Phillips’s attorneys hold that the First Amendment protects his religious liberty and simultaneously forbids the government from forcing Phillips to engage in compelled speech: baking a cake to participate in a transition he believes is a sin. “Free speech is for everyone. No one should be forced to express a message that violates their core beliefs,” said Warner. “All Americans should be free to say what they believe, even if the government disagrees with those beliefs.”
But a three-judge panel of the Colorado Court of Appeals ruled against Phillips on Thursday. Although the court acknowledges Scardina said the cake would celebrate a gender transition, the opinion states “the cake requested by Scardina expressed no message” and contained “no verse or imagery.” Further, forcing Phillips to handcraft a cake to extol the glories of Scardina’s gender transition would not amount to compelled speech; instead, Phillips simply refused to sell a birthday cake based on Scardina’s “protected status” of identifying as transgender.
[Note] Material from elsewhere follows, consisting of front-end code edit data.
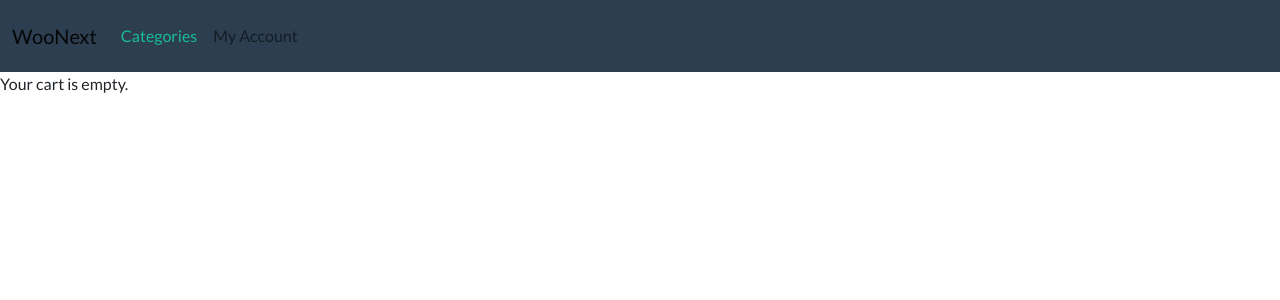
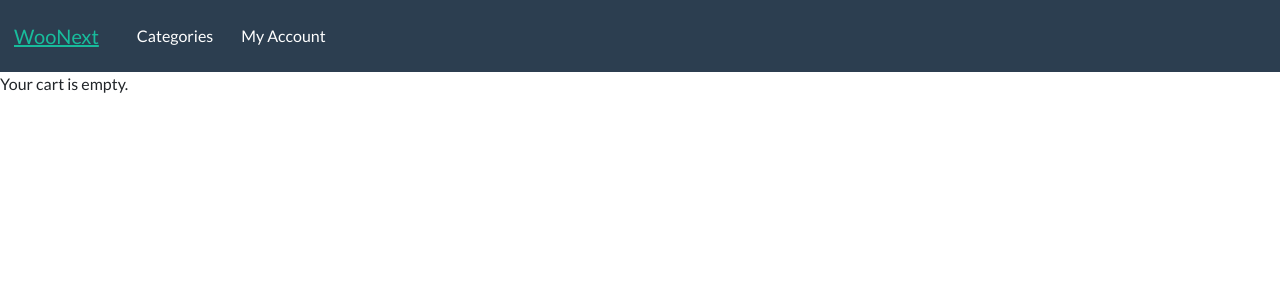
Before and after one commit to Tanzimhossain222/woo-next, a Next.js app: page /cart in a window 1280 px wide. Shown: the top 300 px of the page. Built offline with nearby package versions, Linux system fonts and the light colour scheme.

Commit message:
Add Style and make responsive

```diff
--- a/components/Nav.jsx
+++ b/components/Nav.jsx
@@ -1,29 +1,46 @@
 import Link from "next/link"
 import CartIcon from "./cart/CartIcon"
+import { useState } from "react";
+
 const Nav = () => {
+
+	const [ show, setDisplay ] = useState( false );
+
 	return (
-        <>
-            <nav className="navbar navbar-expand-lg bg-primary" data-bs-theme="dark">
-                <div className="container-fluid">
-                   <Link href="/" className="navbar-brand">WooNext</Link>
+		<nav className="woo-next-menu-container navbar-dark bg-primary">
+			{/*Branding*/}
+			<div className="woo-next-branding">
+				<Link href="/" className=""> WooNext </Link>
+			</div>
 
-                    <div className="collapse navbar-collapse" id="navbarColor01">
-                        <ul className="navbar-nav me-auto">
+			{/*Navigation menu*/}
+			<div className={ `woo-next-sub-menu-wrap ${ show ? 'show' : '' }` } id="">
+				<ul className="navbar-nav">
 					<li className="nav-item">
-                                <a className="nav-link active" href="#"> Categories
-                                    <span className="visually-hidden">(current)</span>
-                                </a>
+						<Link className="nav-link" href="#">Categories</Link>
 					</li>
 					<li className="nav-item">
-                                <a className="nav-link" href="#">My Account</a>
+						<Link className="nav-link" href="#">My Account</Link>
 					</li>
 				</ul>
+			</div>
+
+		{/*	Cart and Menu button*/}
+		<div className="woo-next-cart-and-menu-btn">
+			{/*Cart Icon*/}
+			<div>
 				<CartIcon />
 			</div>
+			{/*Menu toggle button for mobile*/}
+			<button
+				onClick={ () => setDisplay( ! show ) }
+				className="woo-next-menu-btn" type="button" aria-label="Toggle navigation">
+				<span className="navbar-toggler-icon"></span>
+			</button>
 		</div>
 		</nav>
-        </>
 	)
-}
+};
+
 
 export default Nav
--- a/components/Products.jsx
+++ b/components/Products.jsx
@@ -5,7 +5,7 @@ const Product = (props) => {
 
   return (
     <>
-      <div className="card mb-3 ms-3">
+      <div className="card mb-3 ms-3 col-lg-3 col-md-6 col-sm-12">
         <h3 className="card-header text-center">{product.name} </h3>
         {/* as={`/product?${product.slug}-${product.productId}`} */}
        <Link  href={`/product?slug=${product.slug}-${product.productId}`}>
--- a/components/cart/cart-page/CartItem.jsx
+++ b/components/cart/cart-page/CartItem.jsx
@@ -36,7 +36,7 @@ const CartItem = ({ item, setCart, handleRemoveItem }) => {
         </th>
 
         {/* Product Image */}
-        <td className="woo-next cart-element">
+        <td className="woo-next-cart-element">
         {item.image && item.image.sourceUrl && (
             <img
               width="64"
--- a/pages/checkout.jsx
+++ b/pages/checkout.jsx
@@ -3,7 +3,7 @@ import Layout from "@/components/Layout";
 const checkout = () => {
   return (
     <Layout>
-        <div className="mt-5">
+        <div className="container mt-5">
         <h4>Checkout Page Coming  soon...</h4>
         </div>
     </Layout>
--- a/pages/index.js
+++ b/pages/index.js
@@ -12,7 +12,7 @@ const Index = (props) => {
     <>
       <Layout>
         {products.length ?
-          <div className="product-container" >
+          <div className="product-container row" >
             {products.map(product => (
               <Product key={product.id} product={product} />
             ))}
--- a/pages/product.js
+++ b/pages/product.js
@@ -26,7 +26,8 @@ const Product = (props) => {
     <Layout>
       {
         product ?
-          <div className="card bg-light mb-3 p-5" >
+        <div className="woo-next-single">
+          <div className="woo-next-single__product card bg-light mb-3 p-5" >
             <div className="card-header">{product.name}</div>
             <div className="card-body">
               <h4 className="card-title">{product.name}</h4>
@@ -34,7 +35,8 @@ const Product = (props) => {
               <div dangerouslySetInnerHTML={renderHTML(product.description)} />
             </div>
           </div>
-          : null
+          </div>
+          : ''
       }
     </Layout>
   )
--- a/styles/Style.css
+++ b/styles/Style.css
@@ -1,11 +1,132 @@
+a {
+	transition: 0.3s;
+}
+a:hover {
+	text-decoration: none;
+}
+
+/* Branding */
+.woo-next-branding {
+	display: flex;
+	align-items: center;
+	font-size: 20px;
+}
+
+/* Nav Menu */
+.woo-next-menu-container {
+	position: relative;
+	display: flex;
+	justify-content: space-between;
+	padding: 14px;
+}
+
+/* Menu Button */
+.woo-next-menu-btn {
+	background-color: #2C3E50;
+	border: none;
+}
+
+/* Submenu */
+.woo-next-sub-menu-wrap {
+	position: absolute;
+	overflow:hidden;
+	max-height:0;
+	-webkit-transition:max-height 500ms ease;
+	-moz-transition:max-height 500ms ease;
+	-o-transition:max-height 500ms ease;
+	transition:max-height 500ms ease;
+	top: 58px;
+	left: 0;
+	right: 0;
+	z-index: 1;
+	width: 100%;
+	background-color: #2C3E50;
+}
+
+/* Show Submenu */
+.woo-next-sub-menu-wrap.show {
+	max-height:150px;
+}
+
+/* Menu links */
+.woo-next-sub-menu-wrap .nav-link {
+	padding: 10px 14px;
+	border-bottom: 1px solid #7c7c7c;
+}
+
+/* Cart and Menu Button */
+.woo-next-cart-and-menu-btn {
+	display: flex;
+	align-items: center;
+}
+
+/* Cart Container */
+.woo-next-cart-wrap {
+	display: flex;
+}
+
+/* Media Query */
+
+/* Mobile */
+@media only screen and ( max-width: 640px ) {
+	.row {
+		margin-left: 0;
+		margin-right: 0;
+	}
+
+}
+
+/* Tablet */
+@media only screen and ( min-width: 769px ) {
+	.row {
+		margin-left: 0;
+		margin-right: 0;
+	}
+
+	/* Submenu */
+	.woo-next-sub-menu-wrap {
+		position: static;
+		overflow:hidden;
+		max-height:unset;
+		top: unset;
+		width: 100%;
+		background-color: #2C3E50;
+		display: flex;
+		padding-left: 24px;
+	}
+
+	.woo-next-sub-menu-wrap ul {
+		flex-direction: row;
+	}
+
+	/* Menu Button */
+	.woo-next-menu-btn {
+		display: none;
+	}
+
+	/* Menu links */
+	.woo-next-sub-menu-wrap .nav-link {
+		padding: 10px 14px;
+		border: none;
+	}
+}
+
+
+/* Product */
 .product-container {
 	display: flex;
 	flex-flow: wrap;
 	padding: 24px;
+
+}
+
+.product-container a {
+	display: block;
 }
 
 .product-container img {
-	max-width: 310px;
+	width: 100%;
+
 }
 
 .woo-next-single {
@@ -56,3 +177,34 @@
 .woo-next-view-cart-btn {
 	margin-left: 10px;
 }
+
+/* Cart Page */
+.table .woo-next-cart-element {
+	vertical-align: middle;
+}
+
+.woo-next-cart-qty-input {
+	max-width: 64px;
+}
+
+.woo-next-cart-close-icon i {
+	font-size: 20px;
+}
+
+/* Cart menu button*/
+.woo-next-menu-btn:focus {
+	/* user-select: none; */
+	outline: none;
+}
+
+.woo-next-cart-qty-input {
+	text-align: center;
+}
+
+.woo-next-cart-total-container > div {
+	padding: 0;
+}
+
+input[type=number]::-webkit-inner-spin-button {
+	margin-top: 3px;
+}
```
Also changed, not shown: 1 other file (tests, documents, lock files or other folders). Lines whose indentation alone changed are shown as unchanged.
That seemingly ignores the Supreme Court ruling the previous Masterpiece Cake case, when justices wrote: “If a baker refused to design a special cake with words or images celebrating” an event that violates his religious views, “that might be different from a refusal to sell any cake at all.”
The opinion obliterated this distinction, claiming the Supreme Court attempted to “differentiate between discrimination based on a person’s status and discrimination based on conduct that is inextricably intertwined with such status.” It cited Obergefell v. Hodges, the 2015 case that invented the “constitutional right” to same-sex marriage.
Both Judges Tied to a Law Firm Involved in the Proceedings
The author of the opinion, Judge Timothy Schutz, was appointed to the appeals court by Governor Jared Polis (D) — the first governor to openly identify as gay — in November 2021, two months after Polis and another man had a Jewish wedding ceremony.
Both judges who ruled against Phillips in his latest round of legal woes had ties to a prosperous law firm that took Scardina’s side of the case. Holland & Hart filed two amicus curiae briefs on behalf of the Colorado Lesbian, Gay, Bisexual and Transgender Bar Association and the Colorado Hispanic Bar Association against Phillips. Judge Jones joined Holland & Hart in 1982 and served as a partner from 1988 until 2011, when Governor Bill Ritter (D) named Jones to the bench. Judge Schutz was also an associate at Holland & Hart for four years.
‘The Right to Create Freely without Fear of Government Punishment’
Whether people of faith have to check their morality at the door Monday through Friday is also at the heart of multiple other cases, including one in Colorado, 303 Creative v. Elenis. Christian website developer Lorie Smith got sued after refusing to make a website for a same-sex wedding. “Other small business owners have faced similar religious liberty predicaments, such as Kentucky-based photographer Chelsey Nelson, who refused to photograph same-sex weddings due to her religious convictions. Another Christian Kentucky artist, Blaine Adams, refused a t-shirt printing project for the local pride festival,” reported Marjorie Jackson at The Washington Stand.
Future judges should “reject Colorado’s attempt to mandate orthodoxy and drive views it disfavors from the public square and affirm that … writers, painters, photographers, filmmakers, calligraphers, cake artists, and more have the right to create freely without fear of government punishment,” said Warner. “Cultural winds may shift, but freedom of speech is foundational to our self-government and to the free and fearless pursuit of truth.”
Ben Johnson is senior reporter and editor at The Washington Stand.